**PROBLEM DETAILS:** Say how many lines of the data below have the word "class" in them. Add nothing else.

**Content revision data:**
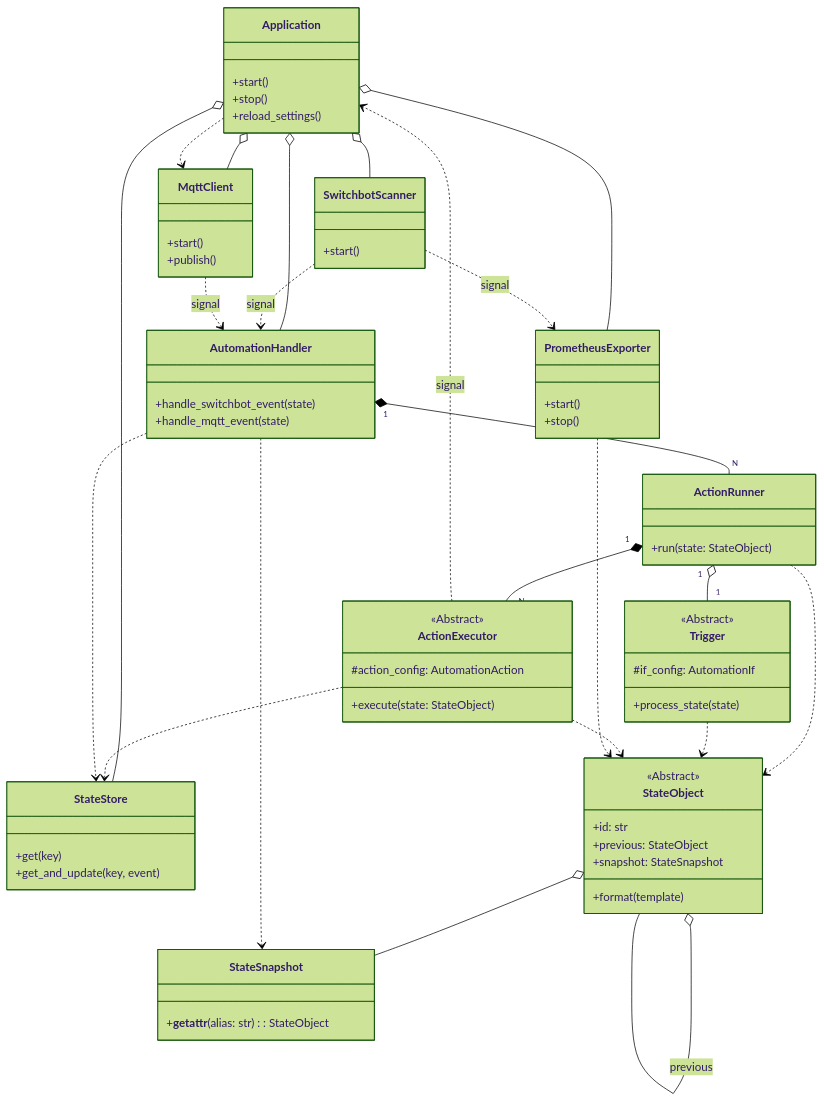
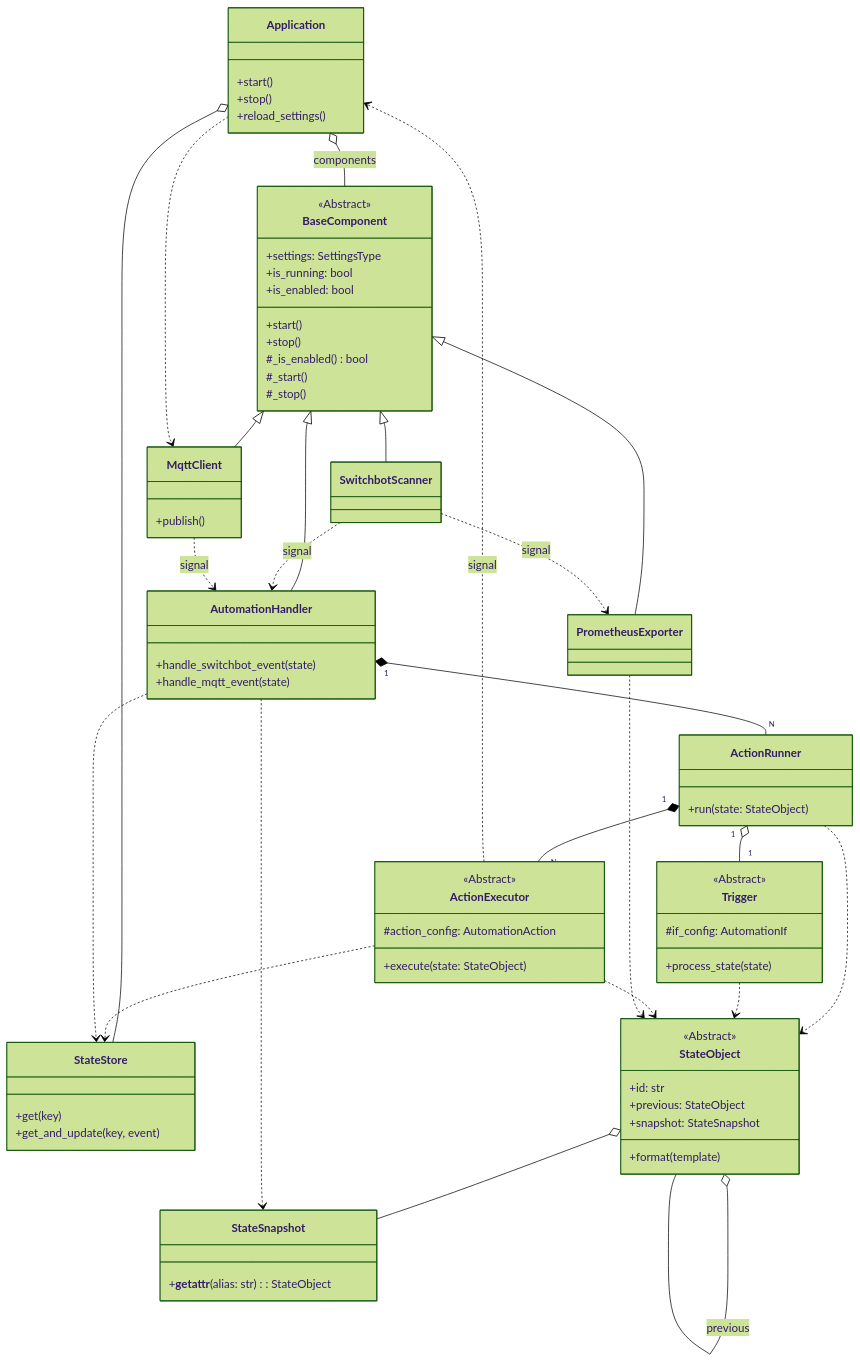
Before and after one commit to hnw/switchbot-actions: the diagram in docs/specification.md, drawn with Mermaid (forest theme). The commit also changed other lines of this file and 14 other files, not shown here.

First line of the commit message:
feat: Introduce component lifecycle management and live settings reload

```diff
--- a/docs/specification.md
+++ b/docs/specification.md
@@ -29,18 +29,31 @@
         +reload_settings()
     }
 
+    class BaseComponent {
+        <<Abstract>>
+        +settings: SettingsType
+        +is_running: bool
+        +is_enabled: bool
+        +start()
+        +stop()
+        #_is_enabled() bool
+        #_start()
+        #_stop()
+    }
+
     class SwitchbotScanner {
-        +start()
     }
 
     class MqttClient {
-        +start()
         +publish()
     }
 
     class AutomationHandler {
         +handle_switchbot_event(state)
         +handle_mqtt_event(state)
+    }
+
+    class PrometheusExporter {
     }
 
     class ActionRunner {
@@ -76,16 +89,15 @@
         +__getattr__(alias: str) : StateObject
     }
 
-    class PrometheusExporter {
-        +start()
-        +stop()
-    }
+    %% --- Inheritance ---
+    BaseComponent <|-- SwitchbotScanner
+    BaseComponent <|-- MqttClient
+    BaseComponent <|-- PrometheusExporter
+    BaseComponent <|-- AutomationHandler
+
 
     %% --- Aggregation/Composition (has-a) relationships ---
-    Application o-- SwitchbotScanner
-    Application o-- MqttClient
-    Application o-- PrometheusExporter
-    Application o-- AutomationHandler
+    Application o-- BaseComponent : components
     Application o-- StateStore
 
     AutomationHandler "1" *-- "N" ActionRunner
```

**RESPONSE AREA:** 7